Since films consist of multiple reels shown alternately on two projectors, it is important to identify and describe so-called "changeover cues" so the projectionist knows when to change from one reel to the next. Changeover cues can be hole punched, drawn, or printed in and can have different colors and shapes. They are usually found on the upper right corner of the image and appear on four consecutive frames on precisely determined points at the end of the reels.
 
If changeover cues are missing, small, removeable strips of tape are added during inspection that leave no mark on the print and serve the same purpose.
 
 
The archive where these preparations occur is in Vienna's 19th district. About one-fourth of the museum's staff work here with and on the film collection, which includes inspecting the content and condition of films for cataloguing and conservation, distribution and digitization, restoration, and assisting researchers, filmmakers, and fellow cinematheques.

Monday through Friday, the museum's driver drives back and forth between the archive and the cinema in the center of the city to deliver films for the evening screenings.
 
After this preparation work, it falls to the evening staff – projectionists and cinema managers – to take the film print and information on the inspection sheet and provide the audience with the best possible projection. The projectionist rewinds each of the reels from its plastic core onto projection reels.
 
Following the information on the inspection sheet, the projectionist chooses the correct lens and selects the proper sound format on the sound processor.
 
An aperture plate in the projector's gate prevents the soundtrack and unwanted parts of the image from appearing onscreen. Masking set by the manager as precisely as possible covers up any resulting shadows and gives the picture sharp edges.
 
 
After a short test projection on both machines during which the manager adjusts the film's approximate volume, the projectionist rewinds the film and threads the projectors for the actual screening. Now everything is ready for the audience and the screening can begin.
 
The day after the screening, the print returns to the archive where it is again inspected for possible new damage and added changeover cues are removed residue-free. If there are no additional screenings, the print is brought back to its location in the vault or returned to its lender. Meanwhile, the archivists prepare the films for the following days for one of the more than 600 screenings a year.
 
 
Film Print Inspection: Florian Haag, Vanessa Scharrer Driver: Robert Czapla Projection: Franz Kaser-Kayer (Head), Mirjam Bromundt, Florian Kläger, Markus Maicher, Jan Pirker, Reinhard Sockel, Markus Zöchling Cinema Management: Mirjam Bromundt, Helmut Erber, Georg Grigoriadis, Adrian Lindenthal, Reinhard Sockel, Pia Wurzer
 

Exhibition View

 
Guckkasten #3 (Foto: ÖFM / © Eszter Kondor)
Guckkasten #3 (Foto: ÖFM / © Eszter Kondor)

 

Further Resources

 

Using the rewinder

 

At the editing table

 

Archive

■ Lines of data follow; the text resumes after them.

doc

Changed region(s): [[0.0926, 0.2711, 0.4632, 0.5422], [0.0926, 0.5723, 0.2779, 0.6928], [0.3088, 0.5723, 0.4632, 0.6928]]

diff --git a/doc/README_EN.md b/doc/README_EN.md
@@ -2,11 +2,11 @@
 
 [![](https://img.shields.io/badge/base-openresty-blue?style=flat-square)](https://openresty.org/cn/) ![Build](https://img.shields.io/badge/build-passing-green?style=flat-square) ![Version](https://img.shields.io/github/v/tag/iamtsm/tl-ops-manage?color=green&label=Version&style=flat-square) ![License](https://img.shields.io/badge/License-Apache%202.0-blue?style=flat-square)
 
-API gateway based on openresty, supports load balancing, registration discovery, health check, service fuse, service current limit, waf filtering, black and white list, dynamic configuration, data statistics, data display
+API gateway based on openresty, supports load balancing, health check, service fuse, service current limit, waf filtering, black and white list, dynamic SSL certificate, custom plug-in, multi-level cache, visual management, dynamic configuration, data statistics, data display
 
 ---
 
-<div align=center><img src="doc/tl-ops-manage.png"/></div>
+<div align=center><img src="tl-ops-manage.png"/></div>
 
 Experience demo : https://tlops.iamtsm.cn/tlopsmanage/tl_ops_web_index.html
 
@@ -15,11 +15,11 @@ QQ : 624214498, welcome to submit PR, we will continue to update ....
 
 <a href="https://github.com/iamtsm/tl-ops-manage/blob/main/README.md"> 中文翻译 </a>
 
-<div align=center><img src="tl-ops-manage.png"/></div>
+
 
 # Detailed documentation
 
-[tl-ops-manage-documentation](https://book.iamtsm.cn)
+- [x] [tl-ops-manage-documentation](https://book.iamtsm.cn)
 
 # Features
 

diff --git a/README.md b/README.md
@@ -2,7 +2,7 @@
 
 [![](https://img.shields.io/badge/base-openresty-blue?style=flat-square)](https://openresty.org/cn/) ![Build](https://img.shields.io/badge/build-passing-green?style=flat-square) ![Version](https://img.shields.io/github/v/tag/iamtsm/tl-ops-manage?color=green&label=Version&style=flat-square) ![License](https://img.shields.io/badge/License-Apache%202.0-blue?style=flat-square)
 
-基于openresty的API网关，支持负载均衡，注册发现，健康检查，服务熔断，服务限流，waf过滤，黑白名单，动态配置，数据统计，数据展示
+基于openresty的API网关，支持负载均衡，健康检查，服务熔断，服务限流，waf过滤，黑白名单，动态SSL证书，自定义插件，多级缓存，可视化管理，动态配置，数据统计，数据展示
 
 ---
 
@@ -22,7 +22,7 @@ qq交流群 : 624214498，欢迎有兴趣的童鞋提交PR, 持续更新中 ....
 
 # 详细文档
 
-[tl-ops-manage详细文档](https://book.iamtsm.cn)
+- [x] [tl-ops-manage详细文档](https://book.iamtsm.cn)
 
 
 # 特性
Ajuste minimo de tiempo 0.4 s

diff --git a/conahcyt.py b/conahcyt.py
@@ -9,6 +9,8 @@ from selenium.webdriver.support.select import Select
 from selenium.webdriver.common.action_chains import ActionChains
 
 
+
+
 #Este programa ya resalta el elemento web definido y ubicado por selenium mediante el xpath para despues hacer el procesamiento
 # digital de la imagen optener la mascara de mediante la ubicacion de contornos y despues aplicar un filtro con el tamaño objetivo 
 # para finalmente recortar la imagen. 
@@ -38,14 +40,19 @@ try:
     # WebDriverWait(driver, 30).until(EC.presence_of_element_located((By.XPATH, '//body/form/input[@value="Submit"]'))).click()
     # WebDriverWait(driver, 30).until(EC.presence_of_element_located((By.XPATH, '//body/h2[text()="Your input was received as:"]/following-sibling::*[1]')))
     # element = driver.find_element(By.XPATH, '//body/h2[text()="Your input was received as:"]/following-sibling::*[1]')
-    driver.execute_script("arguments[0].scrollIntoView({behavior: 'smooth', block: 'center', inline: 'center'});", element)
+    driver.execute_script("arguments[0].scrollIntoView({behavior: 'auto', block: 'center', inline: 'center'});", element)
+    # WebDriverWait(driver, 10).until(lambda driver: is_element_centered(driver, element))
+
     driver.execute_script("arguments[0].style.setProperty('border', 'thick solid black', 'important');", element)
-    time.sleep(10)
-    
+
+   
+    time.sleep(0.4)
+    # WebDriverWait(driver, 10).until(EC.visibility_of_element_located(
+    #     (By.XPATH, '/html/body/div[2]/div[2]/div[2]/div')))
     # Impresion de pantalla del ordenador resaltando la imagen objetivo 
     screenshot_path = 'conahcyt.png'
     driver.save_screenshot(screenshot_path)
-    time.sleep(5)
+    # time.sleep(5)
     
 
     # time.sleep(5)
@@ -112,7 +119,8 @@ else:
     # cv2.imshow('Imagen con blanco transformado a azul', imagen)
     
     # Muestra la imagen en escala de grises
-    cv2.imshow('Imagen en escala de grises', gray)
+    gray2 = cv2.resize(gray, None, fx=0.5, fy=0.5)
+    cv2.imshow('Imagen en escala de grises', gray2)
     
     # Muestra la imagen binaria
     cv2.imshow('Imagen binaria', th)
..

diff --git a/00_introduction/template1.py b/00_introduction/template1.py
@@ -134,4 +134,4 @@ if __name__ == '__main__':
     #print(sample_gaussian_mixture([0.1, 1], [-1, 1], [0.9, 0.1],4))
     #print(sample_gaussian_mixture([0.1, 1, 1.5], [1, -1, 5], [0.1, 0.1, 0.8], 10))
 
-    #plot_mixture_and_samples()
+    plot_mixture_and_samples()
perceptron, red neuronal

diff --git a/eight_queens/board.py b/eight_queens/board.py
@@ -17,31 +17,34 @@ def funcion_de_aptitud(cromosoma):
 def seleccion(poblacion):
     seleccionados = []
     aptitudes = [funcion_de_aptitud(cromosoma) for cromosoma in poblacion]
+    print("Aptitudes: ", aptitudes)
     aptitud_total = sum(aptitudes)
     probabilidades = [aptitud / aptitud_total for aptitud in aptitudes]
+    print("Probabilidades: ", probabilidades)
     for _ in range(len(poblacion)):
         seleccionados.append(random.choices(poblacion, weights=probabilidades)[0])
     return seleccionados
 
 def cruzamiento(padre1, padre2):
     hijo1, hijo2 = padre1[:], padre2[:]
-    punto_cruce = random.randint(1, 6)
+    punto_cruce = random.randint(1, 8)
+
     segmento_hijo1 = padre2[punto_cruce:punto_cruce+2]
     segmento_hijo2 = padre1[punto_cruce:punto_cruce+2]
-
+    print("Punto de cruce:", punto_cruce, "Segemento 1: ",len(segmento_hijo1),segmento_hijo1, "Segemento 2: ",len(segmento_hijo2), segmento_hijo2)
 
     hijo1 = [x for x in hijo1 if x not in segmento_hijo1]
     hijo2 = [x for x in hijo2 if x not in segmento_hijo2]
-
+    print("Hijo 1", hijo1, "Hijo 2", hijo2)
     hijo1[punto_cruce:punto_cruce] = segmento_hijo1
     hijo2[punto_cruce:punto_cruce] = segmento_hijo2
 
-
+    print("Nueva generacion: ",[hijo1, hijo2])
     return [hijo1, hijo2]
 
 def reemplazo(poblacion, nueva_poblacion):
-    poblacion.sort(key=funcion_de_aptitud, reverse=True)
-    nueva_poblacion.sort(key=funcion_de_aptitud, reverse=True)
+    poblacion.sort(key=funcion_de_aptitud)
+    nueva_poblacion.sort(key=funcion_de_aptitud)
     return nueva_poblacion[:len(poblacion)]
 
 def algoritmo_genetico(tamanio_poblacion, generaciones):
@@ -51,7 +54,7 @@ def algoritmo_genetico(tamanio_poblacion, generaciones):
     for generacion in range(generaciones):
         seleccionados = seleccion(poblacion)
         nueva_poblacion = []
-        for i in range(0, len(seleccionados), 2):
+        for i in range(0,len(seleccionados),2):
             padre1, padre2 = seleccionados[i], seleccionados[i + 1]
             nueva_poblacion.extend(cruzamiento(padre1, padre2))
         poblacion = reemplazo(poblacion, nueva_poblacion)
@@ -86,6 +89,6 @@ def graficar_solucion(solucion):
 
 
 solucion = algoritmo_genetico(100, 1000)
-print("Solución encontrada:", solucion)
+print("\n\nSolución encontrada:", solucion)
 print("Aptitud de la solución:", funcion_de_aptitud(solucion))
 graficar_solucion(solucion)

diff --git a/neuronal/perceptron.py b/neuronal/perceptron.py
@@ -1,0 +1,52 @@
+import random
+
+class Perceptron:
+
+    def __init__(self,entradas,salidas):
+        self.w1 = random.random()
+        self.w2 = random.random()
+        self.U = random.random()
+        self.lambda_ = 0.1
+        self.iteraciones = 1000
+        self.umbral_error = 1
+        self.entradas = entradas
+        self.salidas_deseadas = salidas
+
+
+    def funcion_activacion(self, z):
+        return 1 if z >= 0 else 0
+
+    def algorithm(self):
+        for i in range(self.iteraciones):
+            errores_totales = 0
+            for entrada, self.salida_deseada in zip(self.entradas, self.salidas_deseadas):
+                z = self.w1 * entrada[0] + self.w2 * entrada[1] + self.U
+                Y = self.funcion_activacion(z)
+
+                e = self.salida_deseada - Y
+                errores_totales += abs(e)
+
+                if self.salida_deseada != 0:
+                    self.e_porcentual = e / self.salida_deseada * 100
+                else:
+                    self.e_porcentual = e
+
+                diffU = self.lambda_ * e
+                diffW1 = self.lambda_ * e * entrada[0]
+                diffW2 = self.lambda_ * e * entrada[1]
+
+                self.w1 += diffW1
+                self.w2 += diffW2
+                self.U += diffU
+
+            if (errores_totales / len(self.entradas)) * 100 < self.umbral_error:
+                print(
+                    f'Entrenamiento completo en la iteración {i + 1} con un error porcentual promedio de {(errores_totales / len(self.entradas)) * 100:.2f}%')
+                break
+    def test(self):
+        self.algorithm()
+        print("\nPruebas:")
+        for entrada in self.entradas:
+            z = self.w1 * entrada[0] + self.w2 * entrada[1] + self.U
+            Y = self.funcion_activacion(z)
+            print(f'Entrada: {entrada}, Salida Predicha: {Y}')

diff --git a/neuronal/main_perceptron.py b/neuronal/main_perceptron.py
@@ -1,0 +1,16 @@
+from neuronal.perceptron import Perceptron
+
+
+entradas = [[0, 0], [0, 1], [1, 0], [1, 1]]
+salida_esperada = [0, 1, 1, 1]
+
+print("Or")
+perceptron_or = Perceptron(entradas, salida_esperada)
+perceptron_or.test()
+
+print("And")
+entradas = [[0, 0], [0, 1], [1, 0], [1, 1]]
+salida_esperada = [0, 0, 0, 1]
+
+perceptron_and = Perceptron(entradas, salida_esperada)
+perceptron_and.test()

In the course of the renovation of the premises of the Film Museum in the Albertina building in summer 2020, a small exhibition space was created that now makes it possible for us to present special topics in a new form.

Peep Show #1: Gertie Fröhlich
Peep Show #2: Amos Vogel